Once Clarence and Alabama have reached their final destination a sandy beach in Baja, the end credits roll, accompanied by Chris Isaakâ€™s â€œTwo Heartsâ€ from his 1993 album San Francisco Days. Itâ€™s a song thatâ€™s reminiscent of the works of Elvis Presley, who serves as an imaginary mentor for Clarence during his criminal escapades. For the longest time I thought that it was Elvis Presley himself singing â€œTwo Hearts,â€ and once I learned otherwise, I still continued to assume that it had originally been recorded by the King until just moments ago.
The Film: True Romance
The Song: “Two Hearts”
The Artist: Chris Isaak
Thereâ€™s a separate version of â€œTwo Heartsâ€ that was recorded as part of Chris Isaakâ€™s 1996 acoustic album, Baja Sessions. Chris Isaak is an avid surfer, having spent countless hours paddling around in the frigid waters around San Francisco after picking up the hobby in his thirties. Heâ€™s even paddled out into the monstrous waves of Mavericks, though he doesnâ€™t claim to have actually ridden any of the giants the relatively recently popularized spot is known for. As a surfer, Isaak will never be in the same league as Jack Johnson, but his dedication to the sport is genuine, and Baja Sessions is as much of a surferâ€™s album as Brushfire Fairytales or Ben Harperâ€™s Burn to Shine.
In the time that Iâ€™ve lived in Southern California, Iâ€™ve been into Baja plenty of times, but Iâ€™ve only actually surfed on two of those trips.Iâ€™ve always been a princess about dipping into cold water, and my time in South Africa has only spoiled me even further.Youâ€™d think that heading south would lead to warmer waters, but in Baja it turns out to be the opposite.Due to the upwelling action of underwater canyons, the water in the northern half of Baja is actually colder than it is in Los Angeles and San Diego.You have to go farther south, below the elbow, before the water is more representative of the equatorial Pacific.
My first ever foray into Baja was during Spring Break of my freshman year in college. My friend Tristan invited his roommate Doug and me down to enjoy the wonders of San Diego, a trip that featured adventures at UCSD and SDSU, hot tubbing in the hills above Jamul, a beach bonfire, and an all-you-can-drink night at a club in Tijuana. It still makes me smile to think of the infinite patience of our designated driver Lisa, who shepherded us across the border and drove us home while the three of us sat in the backseat, improvising techno music a cappella.

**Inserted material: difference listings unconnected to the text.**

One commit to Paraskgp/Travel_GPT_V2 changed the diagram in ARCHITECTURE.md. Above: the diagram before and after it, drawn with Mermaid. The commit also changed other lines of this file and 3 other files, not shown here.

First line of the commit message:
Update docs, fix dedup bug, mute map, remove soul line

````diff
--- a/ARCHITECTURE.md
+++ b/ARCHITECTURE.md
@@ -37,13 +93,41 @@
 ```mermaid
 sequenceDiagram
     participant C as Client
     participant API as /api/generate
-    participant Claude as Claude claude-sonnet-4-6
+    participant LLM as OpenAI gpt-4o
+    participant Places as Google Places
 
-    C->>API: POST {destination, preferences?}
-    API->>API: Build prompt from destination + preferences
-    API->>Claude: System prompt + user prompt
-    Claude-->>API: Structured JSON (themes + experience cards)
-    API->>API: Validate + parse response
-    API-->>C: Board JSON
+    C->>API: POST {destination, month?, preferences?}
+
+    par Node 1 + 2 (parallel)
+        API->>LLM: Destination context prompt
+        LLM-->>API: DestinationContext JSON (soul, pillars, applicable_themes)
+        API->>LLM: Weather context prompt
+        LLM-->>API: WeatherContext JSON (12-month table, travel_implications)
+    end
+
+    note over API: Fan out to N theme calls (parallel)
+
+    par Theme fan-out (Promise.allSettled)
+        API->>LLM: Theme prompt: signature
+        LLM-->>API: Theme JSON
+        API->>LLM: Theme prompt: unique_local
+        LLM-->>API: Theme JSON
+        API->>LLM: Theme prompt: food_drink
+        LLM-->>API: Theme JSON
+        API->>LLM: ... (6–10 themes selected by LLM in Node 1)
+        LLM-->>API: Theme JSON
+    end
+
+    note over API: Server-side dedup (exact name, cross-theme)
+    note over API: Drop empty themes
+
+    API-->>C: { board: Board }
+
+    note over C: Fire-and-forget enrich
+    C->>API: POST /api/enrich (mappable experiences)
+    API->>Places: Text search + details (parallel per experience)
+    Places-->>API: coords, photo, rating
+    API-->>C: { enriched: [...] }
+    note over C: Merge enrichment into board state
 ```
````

I had a blast, but once you turn twenty-one, thereâ€™s really little point in spending time in Tijuana, surrounded by (as Jeff once put it) â€œfilthy neckless fratboys.â€ You can do that at home in a safer, cleaner environment.
Since then Iâ€™ve learned that Baja is much nicer when you go further south, past RosaritoBeach and Ensenada.The further you go, the nicer it gets.The beaches are all public, and itâ€™s easy to find an isolated stretch of sand if youâ€™re willing to strike out off the single main highway onto the barely blazed trails that lead across the deserted coastline.My second trip into Mexico was again during spring break, this time my senior year of college. Itâ€™s hard to imagine a more poorly planned trip, but it was probably the most memorable vacation Iâ€™ve taken in my life.

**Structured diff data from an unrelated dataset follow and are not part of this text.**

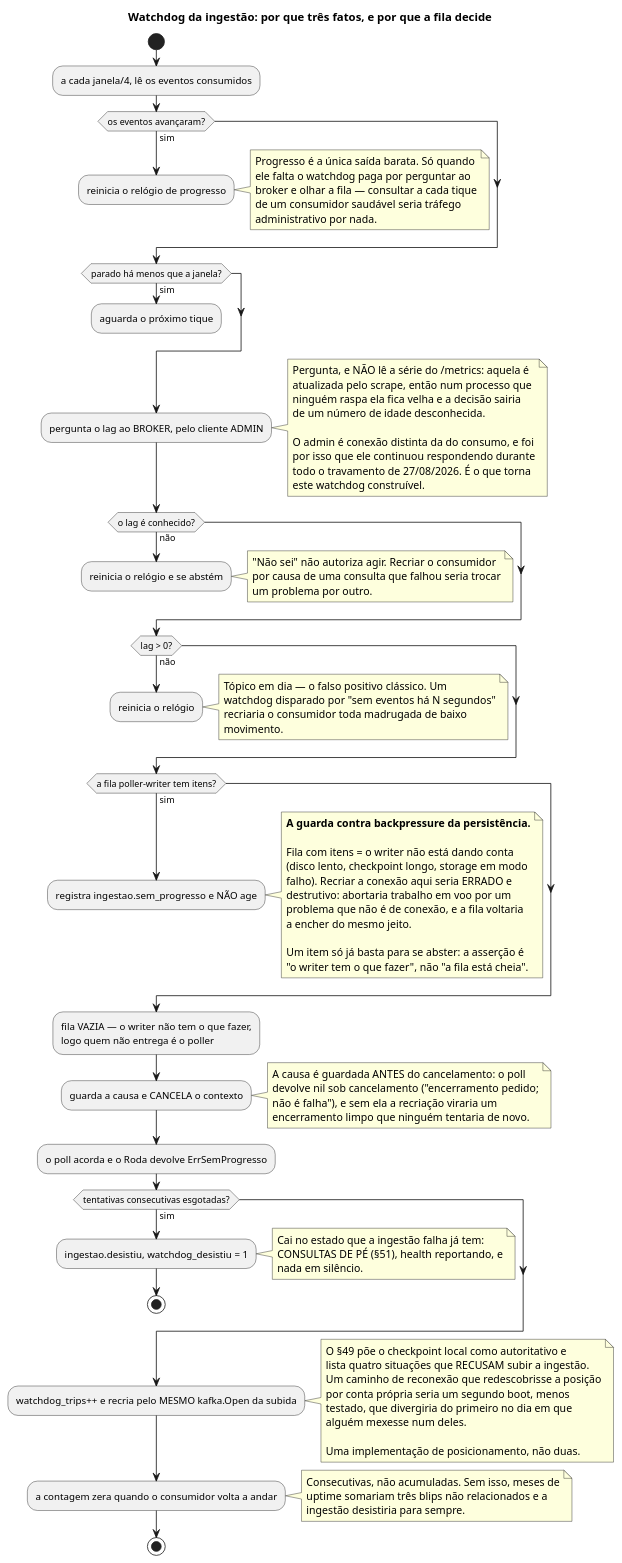
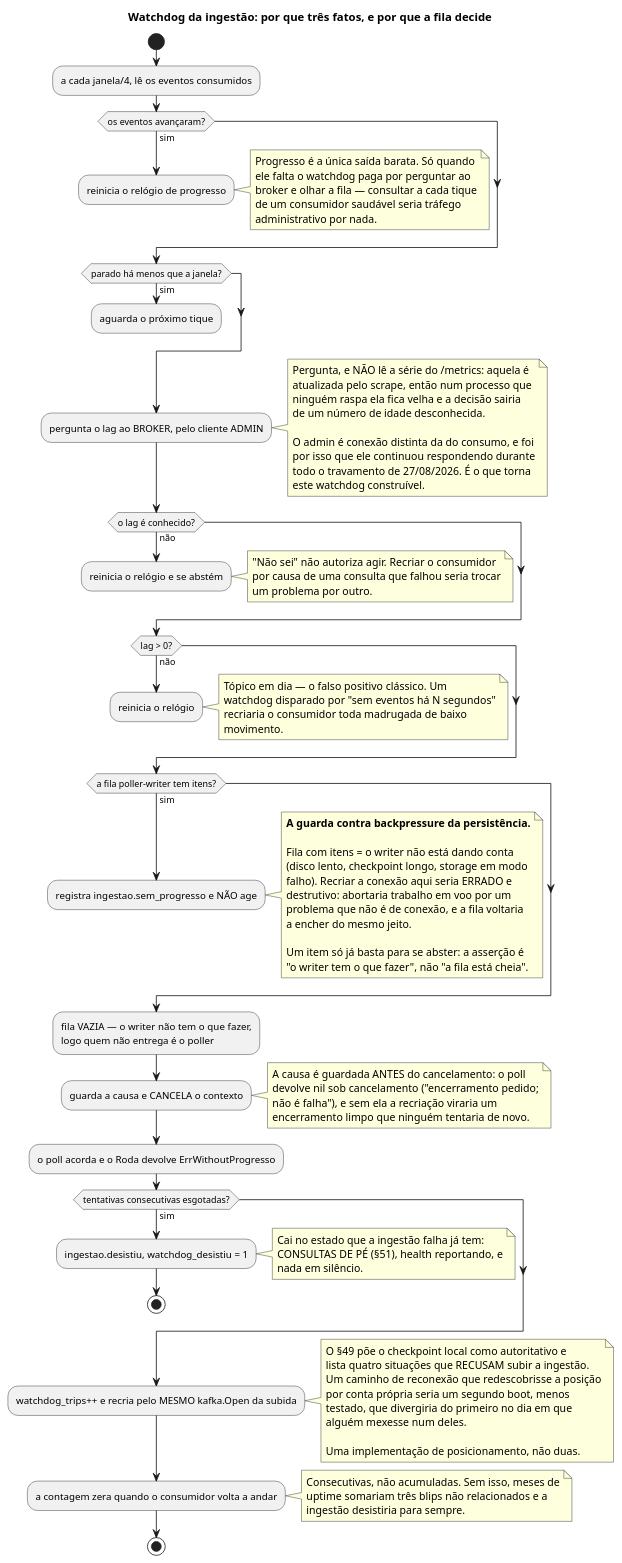
Before and after one commit to nishisan-dev/nishidb: the diagram in docs/diagrams/watchdog_ingestao.puml, drawn with PlantUML. The commit also changed 360 other files, not shown here.

```diff
--- a/docs/diagrams/watchdog_ingestao.puml
+++ b/docs/diagrams/watchdog_ingestao.puml
@@ -1,121 +1,121 @@
 @startuml watchdog_ingestao
 title Watchdog da ingestão: por que três fatos, e por que a fila decide
 
 start
 
 :a cada janela/4, lê os eventos consumidos;
 
 if (os eventos avançaram?) then (sim)
   :reinicia o relógio de progresso;
   note right
     Progresso é a única saída barata. Só quando
     ele falta o watchdog paga por perguntar ao
     broker e olhar a fila — consultar a cada tique
     de um consumidor saudável seria tráfego
     administrativo por nada.
   end note
   detach
 endif
 
 if (parado há menos que a janela?) then (sim)
   :aguarda o próximo tique;
   detach
 endif
 
 :pergunta o lag ao BROKER, pelo cliente ADMIN;
 note right
   Pergunta, e NÃO lê a série do /metrics: aquela é
   atualizada pelo scrape, então num processo que
   ninguém raspa ela fica velha e a decisão sairia
   de um número de idade desconhecida.
 
   O admin é conexão distinta da do consumo, e foi
   por isso que ele continuou respondendo durante
   todo o travamento de 27/08/2026. É o que torna
   este watchdog construível.
 end note
 
 if (o lag é conhecido?) then (não)
   :reinicia o relógio e se abstém;
   note right
     "Não sei" não autoriza agir. Recriar o consumidor
     por causa de uma consulta que falhou seria trocar
     um problema por outro.
   end note
   detach
 endif
 
 if (lag > 0?) then (não)
   :reinicia o relógio;
   note right
     Tópico em dia — o falso positivo clássico. Um
     watchdog disparado por "sem eventos há N segundos"
     recriaria o consumidor toda madrugada de baixo
     movimento.
   end note
   detach
 endif
 
 if (a fila poller-writer tem itens?) then (sim)
   :registra ingestao.sem_progresso e NÃO age;
   note right
     **A guarda contra backpressure da persistência.**
 
     Fila com itens = o writer não está dando conta
     (disco lento, checkpoint longo, storage em modo
     falho). Recriar a conexão aqui seria ERRADO e
     destrutivo: abortaria trabalho em voo por um
     problema que não é de conexão, e a fila voltaria
     a encher do mesmo jeito.
 
     Um item só já basta para se abster: a asserção é
     "o writer tem o que fazer", não "a fila está cheia".
   end note
   detach
 endif
 
 :fila VAZIA — o writer não tem o que fazer,
 logo quem não entrega é o poller;
 
 :guarda a causa e CANCELA o contexto;
 note right
   A causa é guardada ANTES do cancelamento: o poll
   devolve nil sob cancelamento ("encerramento pedido;
   não é falha"), e sem ela a recriação viraria um
   encerramento limpo que ninguém tentaria de novo.
 end note
 
-:o poll acorda e o Roda devolve ErrSemProgresso;
+:o poll acorda e o Roda devolve ErrWithoutProgresso;
 
 if (tentativas consecutivas esgotadas?) then (sim)
   :ingestao.desistiu, watchdog_desistiu = 1;
   note right
     Cai no estado que a ingestão falha já tem:
     CONSULTAS DE PÉ (§51), health reportando, e
     nada em silêncio.
   end note
   stop
 endif
 
 :watchdog_trips++ e recria pelo MESMO kafka.Open da subida;
 note right
   O §49 põe o checkpoint local como autoritativo e
   lista quatro situações que RECUSAM subir a ingestão.
   Um caminho de reconexão que redescobrisse a posição
   por conta própria seria um segundo boot, menos
   testado, que divergiria do primeiro no dia em que
   alguém mexesse num deles.
 
   Uma implementação de posicionamento, não duas.
 end note
 
 :a contagem zera quando o consumidor volta a andar;
 note right
   Consecutivas, não acumuladas. Sem isso, meses de
   uptime somariam três blips não relacionados e a
   ingestão desistiria para sempre.
 end note
 
 stop
 
 @enduml
```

I was traveling with my friends Cory and Amy. After parking at the border, we hopped on a bus in Tijuana with a basic plan of heading to Guerrero Negro and taking a whale-watching tour. We reached Guerrero Negro and decided the tours were too expensive, so instead we spent the next few days hitchhiking around, eventually making it as far as San Ignacio before heading back home. Along the way we spent an afternoon with the family of an abalone poacher, drank three-dollar tequila from a plastic bottle chased with Pepsi while sitting around a campfire, and took mushrooms while camping in a date palm grove on the edge of an oasis. A year later, plagued by drug problems and personal issues, Cory had disappeared, presumably into the same part of Mexico. Nobody has heard from him since.

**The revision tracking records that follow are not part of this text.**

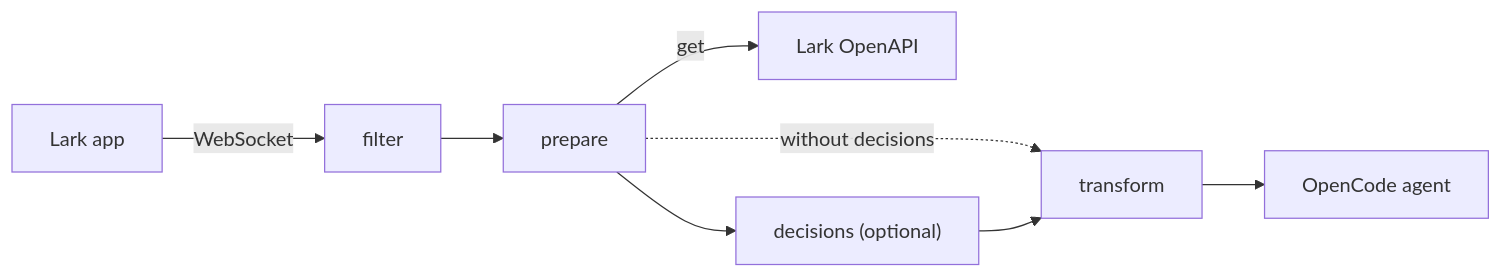
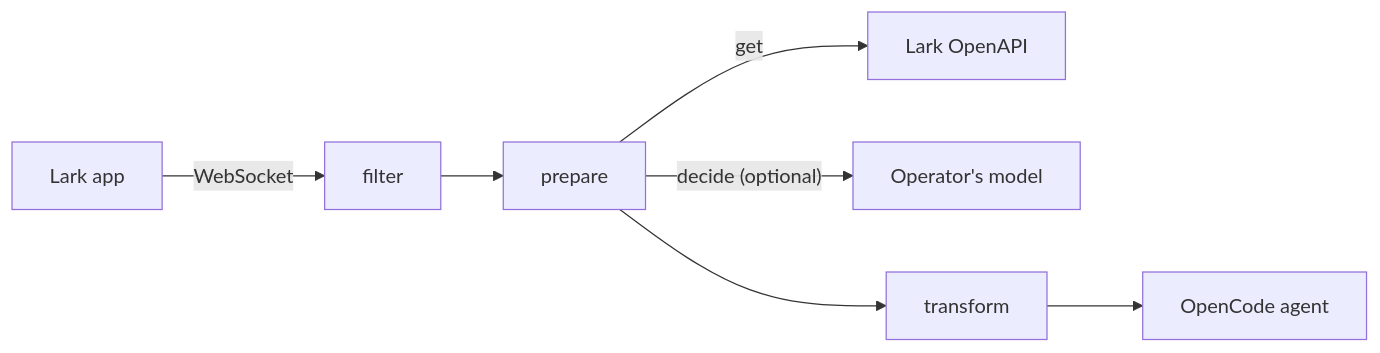
Before and after one commit to LuckUVeryX/oc-plugins: the diagram in packages/lark-events-mcp/README.md, drawn with Mermaid. The commit also changed other lines of this file and 8 other files, not shown here.

First line of the commit message:
Make decide a prepare tool instead of a pipeline stage

````diff
--- a/packages/lark-events-mcp/README.md
+++ b/packages/lark-events-mcp/README.md
@@ -5,10 +5,9 @@
 ```mermaid
 flowchart LR
     Lark[Lark app] -- WebSocket --> Filter[filter]
     Filter --> Prepare[prepare]
     Prepare -- "get" --> LarkAPI[Lark OpenAPI]
-    Prepare --> Decisions["decisions (optional)"]
-    Prepare -. without decisions .-> Transform
-    Decisions --> Transform[transform]
+    Prepare -- "decide (optional)" --> Model[Operator's model]
+    Prepare --> Transform[transform]
     Transform --> OpenCode[OpenCode agent]
 ```
````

The first time I actually surfed in Mexico was on a trip to Salsipuedes, which translates to â€œleave if you can.â€ The break at Salsipuedes is a deep reef (or possibly just one big rock, considering how consistently the wave breaks at the exact same spot) with a slow, rolling right. I was still very much a novice, riding a 6â€™7â€ in an ocean full of kelp and longboards, and I only managed to catch a single wave that day, a seemingly endless ride that was actually caught on video. That night, the bioluminescent algae were blooming, so I went swimming. The ocean lights up as you pull through it, creating balls of fluorescent fire around your hands, and it glitters on your skin when you emerge from the water.
The second time I surfed in Mexico was a week-long camping trip I took by myself shortly after leaving my job and beginning my extended travels that took me to South Africa.I drove all the way down to a place called Punta Abreojos (â€œopen your eyesâ€), a series of five jagged points just south of a small town below Bajaâ€™s elbow.It was in March, and the waves were pretty weak, which suited me just fine. It was my first time surfing a point break, and your first experience surfing so close to rocks can be a pretty harrowing experience. When I arrived at the beach, the Radiohead song â€œMotion Picture Soundtrackâ€ was playing on my car stereo.To this day I canâ€™t hear the song without thinking of how two solid days of driving, the final fifty miles over a teeth-rattling hardpan road, came to an end as I parked atop a sand dune and first witnessed the utter peacefulness of that isolated beach.
I promptly got my pickup truck stuck in the sand, and had to spend almost two hours burying debris underneath the wheels to obtain enough traction to escape. Those days on the beach were a very unique experience, because I was entirely alone for most of the time (another group of surfers and a few fisherman appeared, but neither spent the night). Iâ€™d spend the morning surfing, and by afternoon a sideshore wind would be roaring and the ocean would be an unmanageable mess. When it got dark there was little to do but sit and think and wait for sleep to overtake me. It was during this time that I began writing a play, originally titled â€œThe Waitâ€ and later renamed â€œGroundswellâ€ that I produced while I was living in Johannesburg. My trip came to an end when I ran out of water. On my way through the desert back to the highway I picked up a hitchhiker who later brandished a gun – and then showed me his police badge. At the border the agents took one look at my dust-covered truck and unshaven face and decided it would be far too audacious for someone so scruffy-looking to smuggle drugs, so they waved me through without an inspection.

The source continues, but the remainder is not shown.